Before-and-after change data
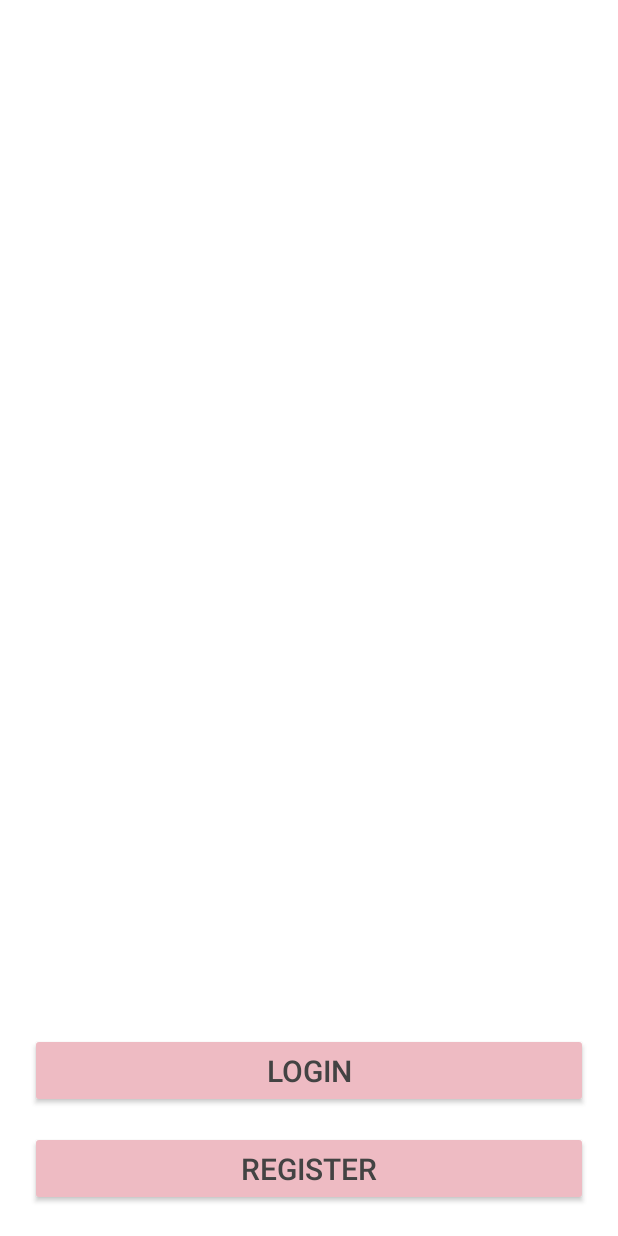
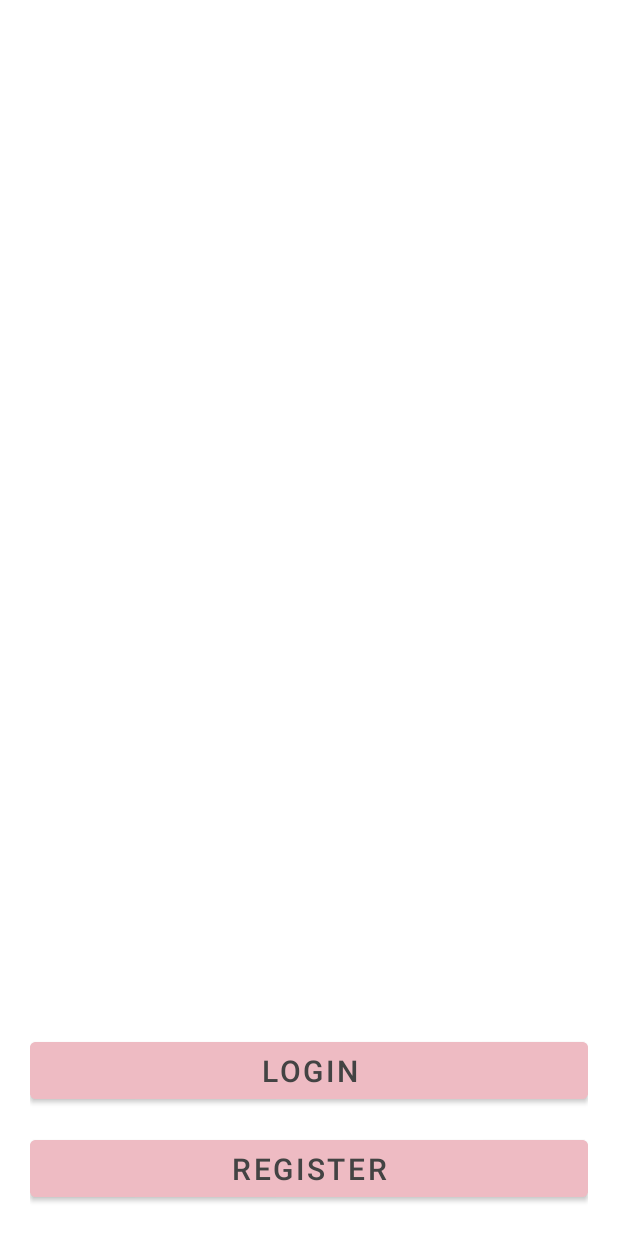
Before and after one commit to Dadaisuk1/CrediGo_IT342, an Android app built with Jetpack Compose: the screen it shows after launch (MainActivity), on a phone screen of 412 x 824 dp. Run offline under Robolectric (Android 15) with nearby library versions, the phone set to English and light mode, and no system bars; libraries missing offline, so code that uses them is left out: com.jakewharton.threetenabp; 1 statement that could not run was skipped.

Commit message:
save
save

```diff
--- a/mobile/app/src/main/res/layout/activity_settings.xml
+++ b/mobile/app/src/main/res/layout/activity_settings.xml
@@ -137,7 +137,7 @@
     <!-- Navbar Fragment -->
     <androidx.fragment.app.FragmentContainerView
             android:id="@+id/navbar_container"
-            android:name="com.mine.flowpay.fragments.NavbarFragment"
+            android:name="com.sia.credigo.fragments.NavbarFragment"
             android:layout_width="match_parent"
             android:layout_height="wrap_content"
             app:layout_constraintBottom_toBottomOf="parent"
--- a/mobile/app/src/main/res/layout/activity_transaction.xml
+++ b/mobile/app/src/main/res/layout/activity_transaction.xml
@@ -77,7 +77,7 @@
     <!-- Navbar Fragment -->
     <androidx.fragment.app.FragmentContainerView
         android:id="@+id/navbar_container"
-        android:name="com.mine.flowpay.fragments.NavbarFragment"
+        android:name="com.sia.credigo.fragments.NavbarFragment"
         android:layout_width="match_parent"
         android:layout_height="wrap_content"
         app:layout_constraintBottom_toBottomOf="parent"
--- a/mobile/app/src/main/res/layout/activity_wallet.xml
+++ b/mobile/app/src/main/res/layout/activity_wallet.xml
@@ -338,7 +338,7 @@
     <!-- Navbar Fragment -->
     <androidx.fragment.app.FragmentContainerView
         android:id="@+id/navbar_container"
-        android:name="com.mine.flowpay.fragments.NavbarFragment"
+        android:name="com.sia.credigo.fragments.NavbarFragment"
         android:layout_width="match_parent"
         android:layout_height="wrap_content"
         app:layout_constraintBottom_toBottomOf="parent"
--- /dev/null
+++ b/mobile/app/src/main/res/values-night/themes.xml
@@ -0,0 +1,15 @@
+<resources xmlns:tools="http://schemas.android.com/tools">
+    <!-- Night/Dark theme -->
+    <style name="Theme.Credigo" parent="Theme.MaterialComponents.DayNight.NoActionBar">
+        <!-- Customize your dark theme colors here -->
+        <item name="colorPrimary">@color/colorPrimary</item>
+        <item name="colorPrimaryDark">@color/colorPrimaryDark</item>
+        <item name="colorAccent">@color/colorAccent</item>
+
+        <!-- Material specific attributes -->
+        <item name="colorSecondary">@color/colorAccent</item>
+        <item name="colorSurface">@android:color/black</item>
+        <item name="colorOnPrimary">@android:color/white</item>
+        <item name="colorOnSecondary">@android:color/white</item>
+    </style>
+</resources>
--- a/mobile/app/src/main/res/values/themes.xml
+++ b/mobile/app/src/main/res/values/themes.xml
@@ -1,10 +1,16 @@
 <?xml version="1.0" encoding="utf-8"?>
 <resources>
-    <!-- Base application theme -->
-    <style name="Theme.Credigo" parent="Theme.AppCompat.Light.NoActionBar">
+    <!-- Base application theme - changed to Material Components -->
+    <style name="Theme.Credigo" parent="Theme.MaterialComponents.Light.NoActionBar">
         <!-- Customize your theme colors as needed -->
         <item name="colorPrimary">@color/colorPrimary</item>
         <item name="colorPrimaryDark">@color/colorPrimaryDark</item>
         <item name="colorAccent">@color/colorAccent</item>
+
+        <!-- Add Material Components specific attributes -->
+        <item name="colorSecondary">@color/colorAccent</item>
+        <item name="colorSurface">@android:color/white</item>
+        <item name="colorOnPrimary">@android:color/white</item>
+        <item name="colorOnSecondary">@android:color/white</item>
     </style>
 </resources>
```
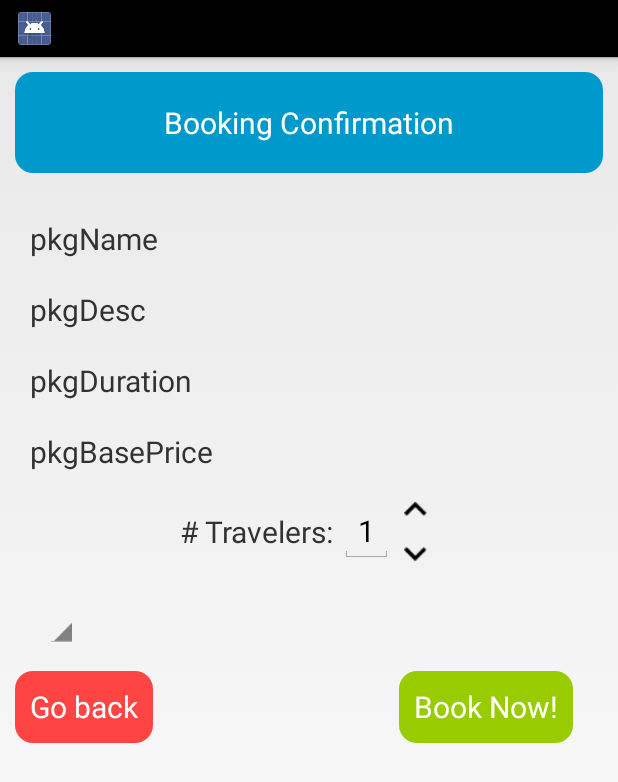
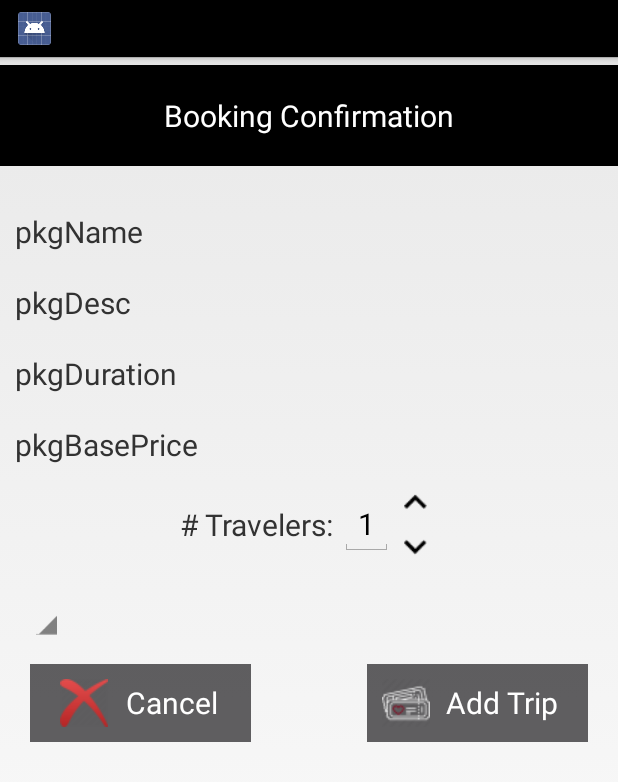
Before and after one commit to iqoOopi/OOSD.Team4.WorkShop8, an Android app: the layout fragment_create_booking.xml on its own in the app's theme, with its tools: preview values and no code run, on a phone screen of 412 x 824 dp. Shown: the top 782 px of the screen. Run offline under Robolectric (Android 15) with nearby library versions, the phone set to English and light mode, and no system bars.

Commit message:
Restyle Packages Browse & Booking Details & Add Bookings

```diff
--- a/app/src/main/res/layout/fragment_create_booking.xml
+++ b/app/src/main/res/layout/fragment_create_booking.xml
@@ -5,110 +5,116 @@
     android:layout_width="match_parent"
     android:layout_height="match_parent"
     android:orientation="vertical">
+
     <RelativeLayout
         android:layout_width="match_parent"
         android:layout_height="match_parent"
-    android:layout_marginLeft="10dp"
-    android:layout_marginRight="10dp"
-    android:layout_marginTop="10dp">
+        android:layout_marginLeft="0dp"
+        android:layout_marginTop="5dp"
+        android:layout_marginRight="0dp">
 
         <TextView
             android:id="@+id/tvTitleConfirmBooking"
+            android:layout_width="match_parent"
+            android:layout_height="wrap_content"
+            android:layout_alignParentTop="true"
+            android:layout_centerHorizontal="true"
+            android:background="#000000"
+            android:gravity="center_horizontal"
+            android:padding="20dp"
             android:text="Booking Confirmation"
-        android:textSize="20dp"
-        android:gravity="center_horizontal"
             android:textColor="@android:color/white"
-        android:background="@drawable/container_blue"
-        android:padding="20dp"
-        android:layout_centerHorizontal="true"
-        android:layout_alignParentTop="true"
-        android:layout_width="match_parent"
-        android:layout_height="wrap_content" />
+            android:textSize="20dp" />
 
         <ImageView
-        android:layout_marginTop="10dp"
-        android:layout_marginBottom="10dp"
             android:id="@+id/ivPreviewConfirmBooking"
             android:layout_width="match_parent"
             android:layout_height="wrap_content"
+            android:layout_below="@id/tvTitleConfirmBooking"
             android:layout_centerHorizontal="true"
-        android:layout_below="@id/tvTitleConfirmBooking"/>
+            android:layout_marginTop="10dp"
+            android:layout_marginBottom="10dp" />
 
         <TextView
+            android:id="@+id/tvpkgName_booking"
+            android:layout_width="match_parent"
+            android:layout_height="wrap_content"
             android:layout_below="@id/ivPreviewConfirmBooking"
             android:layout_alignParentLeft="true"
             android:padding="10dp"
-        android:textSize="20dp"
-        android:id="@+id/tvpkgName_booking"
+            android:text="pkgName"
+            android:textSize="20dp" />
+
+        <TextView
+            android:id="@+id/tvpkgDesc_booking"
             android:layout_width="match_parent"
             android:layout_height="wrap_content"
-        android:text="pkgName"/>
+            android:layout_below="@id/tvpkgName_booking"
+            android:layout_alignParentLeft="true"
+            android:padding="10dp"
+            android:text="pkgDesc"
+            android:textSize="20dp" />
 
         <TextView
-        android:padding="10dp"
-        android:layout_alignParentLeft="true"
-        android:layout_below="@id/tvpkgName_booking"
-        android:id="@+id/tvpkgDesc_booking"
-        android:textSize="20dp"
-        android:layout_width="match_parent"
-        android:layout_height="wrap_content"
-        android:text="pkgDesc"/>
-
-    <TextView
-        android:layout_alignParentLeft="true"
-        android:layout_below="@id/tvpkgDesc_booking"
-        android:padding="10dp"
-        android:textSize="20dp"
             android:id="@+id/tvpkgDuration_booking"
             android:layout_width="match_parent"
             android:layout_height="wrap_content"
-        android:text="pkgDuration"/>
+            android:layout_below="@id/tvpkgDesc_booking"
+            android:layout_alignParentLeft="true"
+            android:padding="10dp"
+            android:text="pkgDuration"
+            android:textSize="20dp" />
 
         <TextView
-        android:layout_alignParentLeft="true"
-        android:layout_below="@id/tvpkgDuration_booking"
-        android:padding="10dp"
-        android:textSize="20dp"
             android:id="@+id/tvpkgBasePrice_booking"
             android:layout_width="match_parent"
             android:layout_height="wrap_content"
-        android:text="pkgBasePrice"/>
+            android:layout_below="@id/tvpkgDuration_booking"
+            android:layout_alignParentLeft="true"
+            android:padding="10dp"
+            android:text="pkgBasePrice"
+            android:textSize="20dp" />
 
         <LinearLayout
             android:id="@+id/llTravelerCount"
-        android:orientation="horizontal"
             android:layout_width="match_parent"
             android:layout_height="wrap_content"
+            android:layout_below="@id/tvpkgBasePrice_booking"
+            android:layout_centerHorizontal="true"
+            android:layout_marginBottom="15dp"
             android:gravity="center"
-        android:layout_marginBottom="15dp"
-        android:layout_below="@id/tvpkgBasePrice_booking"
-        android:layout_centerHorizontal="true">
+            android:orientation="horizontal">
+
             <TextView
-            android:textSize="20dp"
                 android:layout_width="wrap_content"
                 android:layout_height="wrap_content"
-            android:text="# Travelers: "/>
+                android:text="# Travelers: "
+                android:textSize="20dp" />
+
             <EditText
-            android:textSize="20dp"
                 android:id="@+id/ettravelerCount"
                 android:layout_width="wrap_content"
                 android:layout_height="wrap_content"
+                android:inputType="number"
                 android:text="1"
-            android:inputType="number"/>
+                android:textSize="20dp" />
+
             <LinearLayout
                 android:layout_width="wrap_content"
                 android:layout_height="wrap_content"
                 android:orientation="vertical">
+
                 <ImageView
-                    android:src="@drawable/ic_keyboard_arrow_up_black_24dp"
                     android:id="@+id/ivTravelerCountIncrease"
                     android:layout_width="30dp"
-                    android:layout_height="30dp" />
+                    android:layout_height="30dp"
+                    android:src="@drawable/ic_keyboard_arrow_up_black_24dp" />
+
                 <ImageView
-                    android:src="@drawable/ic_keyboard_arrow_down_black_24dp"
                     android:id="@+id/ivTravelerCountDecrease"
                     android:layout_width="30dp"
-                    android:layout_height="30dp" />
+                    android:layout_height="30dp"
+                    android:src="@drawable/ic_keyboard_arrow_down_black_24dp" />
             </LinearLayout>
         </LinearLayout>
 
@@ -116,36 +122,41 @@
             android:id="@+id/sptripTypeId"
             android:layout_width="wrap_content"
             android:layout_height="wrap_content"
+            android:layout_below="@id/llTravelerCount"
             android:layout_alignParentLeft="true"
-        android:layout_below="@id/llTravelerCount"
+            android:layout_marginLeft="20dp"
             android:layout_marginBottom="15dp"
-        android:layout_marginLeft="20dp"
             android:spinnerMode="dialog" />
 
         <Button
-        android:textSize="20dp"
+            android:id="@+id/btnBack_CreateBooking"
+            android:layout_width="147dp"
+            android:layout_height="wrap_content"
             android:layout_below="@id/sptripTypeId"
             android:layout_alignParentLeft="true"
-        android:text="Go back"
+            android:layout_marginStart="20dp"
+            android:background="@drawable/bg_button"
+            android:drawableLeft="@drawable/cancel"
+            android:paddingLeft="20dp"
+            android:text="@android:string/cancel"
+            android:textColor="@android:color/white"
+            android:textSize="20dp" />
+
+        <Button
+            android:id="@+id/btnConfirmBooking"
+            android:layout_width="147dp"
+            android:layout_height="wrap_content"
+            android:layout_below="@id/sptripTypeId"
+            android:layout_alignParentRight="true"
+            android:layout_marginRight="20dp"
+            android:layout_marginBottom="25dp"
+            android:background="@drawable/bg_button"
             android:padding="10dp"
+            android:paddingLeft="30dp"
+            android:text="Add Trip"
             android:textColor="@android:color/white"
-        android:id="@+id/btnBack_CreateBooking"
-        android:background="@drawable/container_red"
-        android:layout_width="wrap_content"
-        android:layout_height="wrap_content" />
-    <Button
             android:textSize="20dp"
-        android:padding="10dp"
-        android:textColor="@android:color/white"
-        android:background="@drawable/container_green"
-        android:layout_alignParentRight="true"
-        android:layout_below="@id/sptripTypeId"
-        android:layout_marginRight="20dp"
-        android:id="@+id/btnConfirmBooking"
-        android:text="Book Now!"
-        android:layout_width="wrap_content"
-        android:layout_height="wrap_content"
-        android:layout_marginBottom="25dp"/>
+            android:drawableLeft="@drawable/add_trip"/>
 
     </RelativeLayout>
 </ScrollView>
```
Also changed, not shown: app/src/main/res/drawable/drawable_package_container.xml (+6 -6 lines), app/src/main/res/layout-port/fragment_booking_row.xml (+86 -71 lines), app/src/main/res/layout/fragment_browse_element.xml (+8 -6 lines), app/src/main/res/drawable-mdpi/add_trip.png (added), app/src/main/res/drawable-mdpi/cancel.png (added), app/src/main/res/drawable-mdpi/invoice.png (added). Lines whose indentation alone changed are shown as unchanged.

◆ **ASSIGNMENT**
Find every line of the records holding "themes". Answer with the count alone.

◆ **RESULT OF THE EXERCISE**
3